As artists and organizations across the city cancel classes, performances, and shows, Fort Wayne is feeling the impact of the COVID-19 pandemic in new ways.
“A lot of us are realizing how much the arts are actually an important part of our daily lives when they’re not happening,” says Rachelle Reinking, Communications Manager for Arts United. Rachelle Reinking
But while the influx of cancellations and postponements might have you feeling a creative void in the city, the arts are still here, Reinking says; you just might have to experience them in new ways.
That’s the idea behind Arts United’s new awareness campaign #artstartshere
. Artists, arts organizations, and creators of all skill levels in the city are encouraged to use the hashtag when they post their work on social media. They can even update their Facebook profile pictures with a designated #artstartshere frame. It’s all about increasing visibility of creative culture in the new, socially distant world of the COVID-19 pandemic.
And the power of visibility for creatives is greater than you might realize, says Anna Tragesser, Artist and Community Services Manager for the Indiana Arts Commission (IAC)
A Fort Wayne expatriate, Tragesser says that after Indianapolis, Northeast Indiana is the second community statewide that’s boosting awareness for its arts culture during COVID-19.
Soon after the pandemic began, the Arts Council of Indianapolis
launched a similar #indykeepscreating
campaign to keep the momentum going there.
"Our doors may be closed, but our hearts are open," its website says
Carmen Warner Dillon's family makes chalk art come to life.
As a state organization, the IAC works with 12 community-based arts partners across Indiana to distribute grant dollars and support creative culture. (Arts United is one of these partners.) These days, the IAC is working with more than 400 grantees to get funds to artists as quickly as possible.
As the pandemic progresses and new resources become available, it's also sharing best practices to support creatives during COVID-19.
While being persistent in applying for federal relief grants is the best option for artists’ financial stability right now, Tragesser says, awareness campaigns like #artstartshere play an important role in supporting their emotional and creative stability, too.
“It’s about remembering that we did not lose the arts sector in this pandemic, but we do have to find new ways to interact with it,” she explains.
Alicia Pyle, local musician, plays from home.
During the slump in business and personal interaction, artists may find themselves questioning the value of their work.
“A of creatives might be feeling: If I’m not supported during this pandemic, does my art even matter to the people around me?” Tragesser says.
A visibility campaign can let artists know that their work does, in fact, matter--perhaps now more than ever.
In addition to rallying support for the arts, Arts United and the IAC are also encouraging artists to use the pandemic as an opportunity to diversify their skillsets.
As shows, performances, and art fairs continue to cancel for the next few months, many artists can no longer rely on their typical sources of income, like ticket sales and crowd-drawing events.
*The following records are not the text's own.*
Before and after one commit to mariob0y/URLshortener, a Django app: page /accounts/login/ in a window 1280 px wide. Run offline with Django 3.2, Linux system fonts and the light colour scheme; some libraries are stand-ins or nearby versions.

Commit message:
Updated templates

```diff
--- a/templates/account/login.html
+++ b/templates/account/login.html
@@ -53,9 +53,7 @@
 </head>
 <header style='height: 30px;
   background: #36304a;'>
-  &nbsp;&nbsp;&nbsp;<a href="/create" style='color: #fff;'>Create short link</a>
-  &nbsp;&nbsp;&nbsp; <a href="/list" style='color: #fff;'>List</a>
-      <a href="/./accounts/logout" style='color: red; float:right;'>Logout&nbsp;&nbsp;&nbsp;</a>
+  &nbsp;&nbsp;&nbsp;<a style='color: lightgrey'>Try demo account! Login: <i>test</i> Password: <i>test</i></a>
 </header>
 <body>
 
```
Depending on how the pandemic plays out, they might have to rethink their strategies for the longterm, too.
Reinking says that while most Fort Wayne arts organizations have been able to cancel or postpone events for the rest of the 2019-2020 season without crippling financial damage, it’s the ongoing implications for the 2020-2021 season that has them concerned.
“There might be a hesitancy to gather in large groups for these events, so that will mean arts organizations are going to need to find different ways of bringing in revenue,” she says. Corey Lee, Fort Wayne Civic Theatre Lighting Designer and Technical Director, gets creative with his son Caleb and lighting gels.
Across Fort Wayne, organizations like Youtheatre
have been offering classes and demonstrations online, adapting their models for the web and reaching out to ticket holders and supporters in new ways. The Fort Wayne Ballet cut together footage from its dress rehearsals for A Midsummer Night’s Dream
and is now offering tickets to view the performance online in “A Night at the Ballet (at home!)”
Other individual artists and musicians are making stickers or coloring book pages and hosting livestream concerts to keep creating. Some are even generating funds for others out of work.
Having a resilient practice with multiple revenue streams is important for creatives, regardless of pandemic conditions, Tragesser notes. She and her team at the IAC will be offering special coaching sessions to help artists adapt and rethink the opportunities they have.
“We’ll be coaching a lot of creatives in webinars and upcoming tools to help normalize this concept of a portfolio career, and let them know there are still options for you to earn income on your creative work in different ways at different times,” she says.
If artists are feeling too drained by the emotional and financial strain of the pandemic, having alternative ways to earn money for the time being might help them prevent negative emotions from tainting their art, too.
It’s all about adopting an abundance mindset and realizing that while traditional outlets might not be available right now, there are still opportunities for those who think creatively.
“One of the things we have been saying and continue to say is that: Artists are their own best resource,” Tragesser says. “There are universes inside their heads, and they’re innately talented at tapping into new realities. This is a great time to rely on that and believe their own creative vision.”
Tune in for a webinar with the IAC
The Indiana Arts Commission offers multiple resources for creatives during COVID-19, including a Persevering: The Arts and COVID-19 Webinar Series.
Visit their website for details.